Learning to render using charcoal. Sadly I cannot afford artistic training ever (10 000 K per year?!) and need to learn without life contact with a master. But, thanks to Dorian and Ilyas for their help!
I did not use toned paper. Paper were toned using watercolor washes.
Still self-taught, need good critique.
Regards from Jöllenbeck,
Last edited by Talwacht; April 21st, 2010 at 09:53 AM.
Congrats on such a great Bargue considering you've had no training!
I can't say I've ever seen that plate, so a side by side comparison to your drawing and the original would help us judge your accuracy. As for the shading, I think you have a good range of values, but they're not fully shaded. This may be the paper grain, but if you're using charcoal, go in with a stump and flatten your values. This will help significantly in creating depth. "Active lights passive shadows" is the key. Hope this helps.
Remember that doing Bargue plates needs to be done PERFECTLY - so comparing your drawing with the reference I can see some things that are off.
If you have a software like Photoshop you can superimpose the reference over your drawing and set the top layer to a lower opacity. Then you will see where you are off.
The paper seems not to be the right choice since it is really grainy. I also had some troubles to find the right paper (especially for charcoal). A regular printer paper and pencil should suit well for Bargues. If you plan to do cast drawing then you would need better paper.
I tried to measure as much by eye as I could, using mirror for help, and a plumb line. I wont use technical tricks (digicam + gfx-software overlay, prism in like laterna-obscura) to push up the end drawing beyond my eyes capability, rather I will finish it as good as I can and start a new one.
On this Bargue, I used exact on-paper-distance measurements to get the very first (4 to 5) measurement points of the BlockIn, those are still very difficult to get for me. After that I did not use the on-paper measurement to get new points.
Working on it since decembre last year, I am somewhat fatigued of this one and like to start a new one, this Bargue is already prepared with shellack, it wont change any more.
I like to follow hints people give me in this threat on a new Bargue.
I like your studio setup, its interesting to find a way to get good cast shadings and good light during drawing.
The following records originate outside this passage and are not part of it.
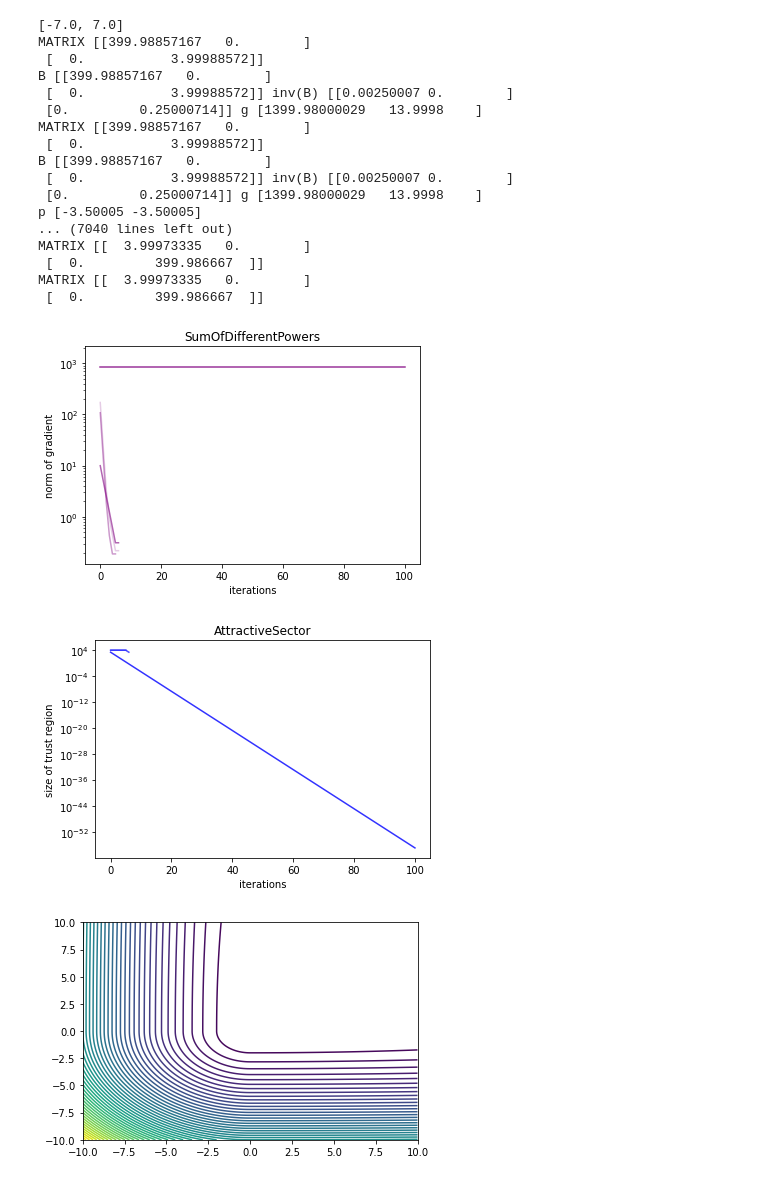
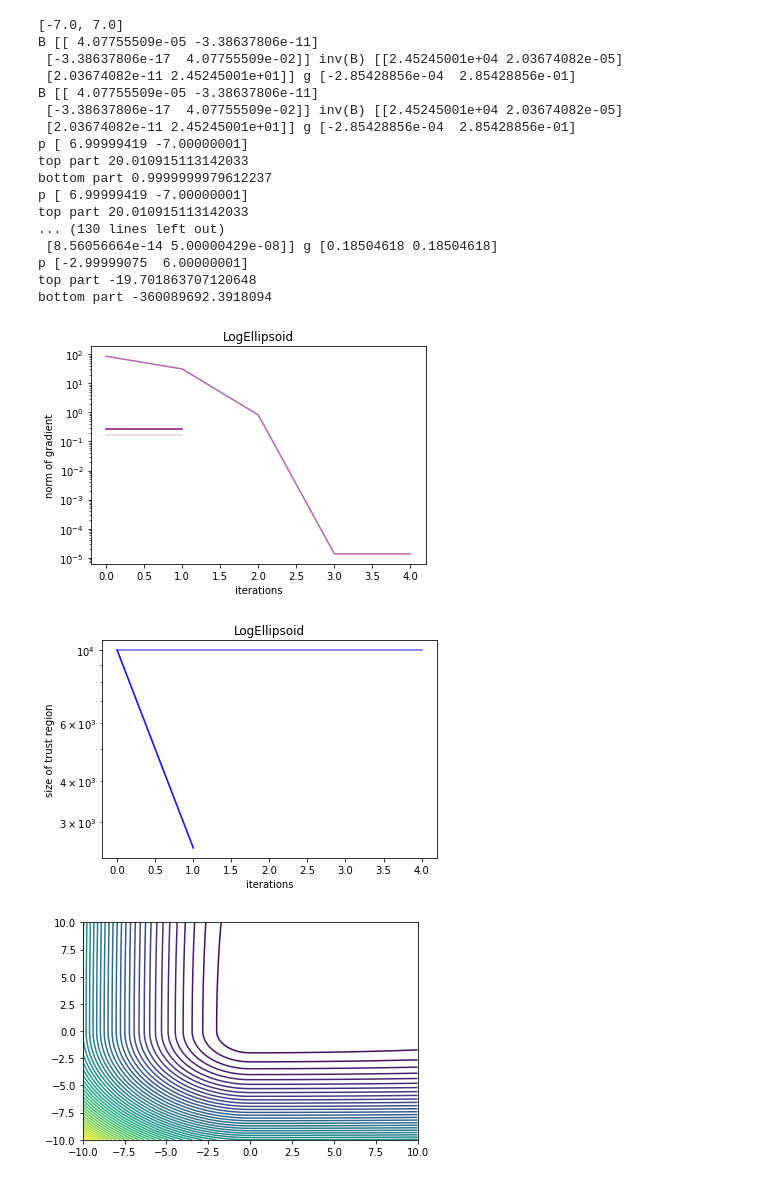
Before and after one commit to Snailed/no-2022-code, a Jupyter notebook: no-assignment-4.ipynb, the cells around one changed output. Cells and saved outputs as stored; diff of their text form; code cells hidden in the pictures.

```diff
--- a/no-assignment-4.ipynb
+++ b/no-assignment-4.ipynb
@@ -101,43 +99,43 @@ def plot(F, delta_init):
         lines_xs.append(xs)
     return lines_delta, lines_xs
 # %%
-lines_delta, lines_xs = plot(SumOfDifferentPowers, 10000.0)
+lines_delta, lines_xs = plot(LogEllipsoid, 10000.0)
 # %% [output]
 [-7.0, 7.0]
-MATRIX [[399.98857167   0.        ]
- [  0.           3.99988572]]
-B [[399.98857167   0.        ]
- [  0.           3.99988572]] inv(B) [[0.00250007 0.        ]
- [0.         0.25000714]] g [1399.98000029   13.9998    ]
-MATRIX [[399.98857167   0.        ]
- [  0.           3.99988572]]
-B [[399.98857167   0.        ]
- [  0.           3.99988572]] inv(B) [[0.00250007 0.        ]
- [0.         0.25000714]] g [1399.98000029   13.9998    ]
-p [-3.50005 -3.50005]
-... (7040 lines left out)
-MATRIX [[  3.99973335   0.        ]
- [  0.         399.986667  ]]
-MATRIX [[  3.99973335   0.        ]
- [  0.         399.986667  ]]
+B [[ 4.07755509e-05 -3.38637806e-11]
+ [-3.38637806e-17  4.07755509e-02]] inv(B) [[2.45245001e+04 2.03674082e-05]
+ [2.03674082e-11 2.45245001e+01]] g [-2.85428856e-04  2.85428856e-01]
+B [[ 4.07755509e-05 -3.38637806e-11]
+ [-3.38637806e-17  4.07755509e-02]] inv(B) [[2.45245001e+04 2.03674082e-05]
+ [2.03674082e-11 2.45245001e+01]] g [-2.85428856e-04  2.85428856e-01]
+p [ 6.99999419 -7.00000001]
+top part 20.010915113142033
+bottom part 0.9999999979612237
+p [ 6.99999419 -7.00000001]
+top part 20.010915113142033
+... (130 lines left out)
+ [8.56056664e-14 5.00000429e-08]] g [0.18504618 0.18504618]
+p [-2.99999075  6.00000001]
+top part -19.701863707120648
+bottom part -360089692.3918094
 # %%
 plt.yscale('log')
 plt.xlabel('iterations')
 plt.ylabel('norm of gradient')
-plt.title('SumOfDifferentPowers')
+plt.title('LogEllipsoid')
 for i, line in enumerate(lines_xs):
-    plt.plot([np.linalg.norm(SumOfDifferentPowers.gradient(x)) for x in line], color='purple', alpha=i/len(lines_xs))
+    plt.plot([np.linalg.norm(LogEllipsoid.gradient(x)) for x in line], color='purple', alpha=i/len(lines_xs))
 # %% [output]
-[figure, old version]
+[figure, new version]
 # %%
 plt.yscale('log')
 plt.xlabel('iterations')
 plt.ylabel('size of trust region')
-plt.title('AttractiveSector')
+plt.title('LogEllipsoid')
 for i, line in enumerate(lines_delta):
     plt.plot(line, color='blue', alpha=i/len(lines_xs))
 # %% [output]
-[figure, old version]
+[figure, new version]
 # %%
 plot_contour_from_function(TrustRegion.minimize, Ellipsoid, lambda_init=10000, delta_init=0.001, start_point=[8,8])
 # %%
```
Also changed, not shown: parts of 1 cell of this notebook, 5 other files.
Its rather annoying if ones own shadow disturbs ones charcoal picture because one avoids too much light which might change the cast shadings.
It would be nice if one can achieve any shadings together with good lit drawing canvas.
Grüße aus dem Jöllenbeck,
Leonard / Talwacht.
I am sorry, but I simply do not understand what you mean with
"Active lights passive shadows" is the key
Could you explain it, please?
Active means for me there is something moving, but there is nothing moving on paper, maybe whole drawing is passive and only draftsman is active. If you change light on object, lights and shades change at the same moments, why should be any of them passive? Or, both are passive and only light source is active.
I miss the base idea behind, it rather confuses me, because active/passive could be interpreted in many different ways which interfere. It would be kind if you say (or show) something about it.
I am impressed by your drawings, I believe in your craft.
Last edited by Talwacht; April 22nd, 2010 at 06:05 AM.
Thanks for the new upload Talwacht. Very good likeness man - the angle of the chin/jaw could be adjusted (there's more of a downward slant in the Bargue than in your drawing) but don't worry on perfecting this one! It's a pretty good level of accuracy as it is, and pushing it further on such paper would be mind numbing. Start a new fresh one, using comparative measuring on a larger sheet to give yourself a comfortable size to work on polishing off to higher standards.
"Active lights, passive shadows" is a term my teacher uses sometimes (which I've also heard Jacob collins uses) to describe how to approach modeling the lights and darks. It means the lights should be clearer and abundant, and the forms in the dark should be subtle, flat, and dark. When you have a lot of value modulations happening in the darks (trying to capture reflective light) you lose some of the illusion of form. SIMPLIFY, simplify, simplify. That is the key mantra. Keeping your darks simplified and dark, (that's what is meant by passive) you will ease the shading process and create much more believable form. Because of the paper grain, your darks have lots of the paper tone 'dots' in them. Seeing all of this busy 'noise' makes it hard to judge what's going on and breaks the illusion. That's why I suggested going back in with a stump - flattening your darks and eliminating that 'noise' will help make your shading stronger. I hope this helps! Awesome work dude. Keep em coming.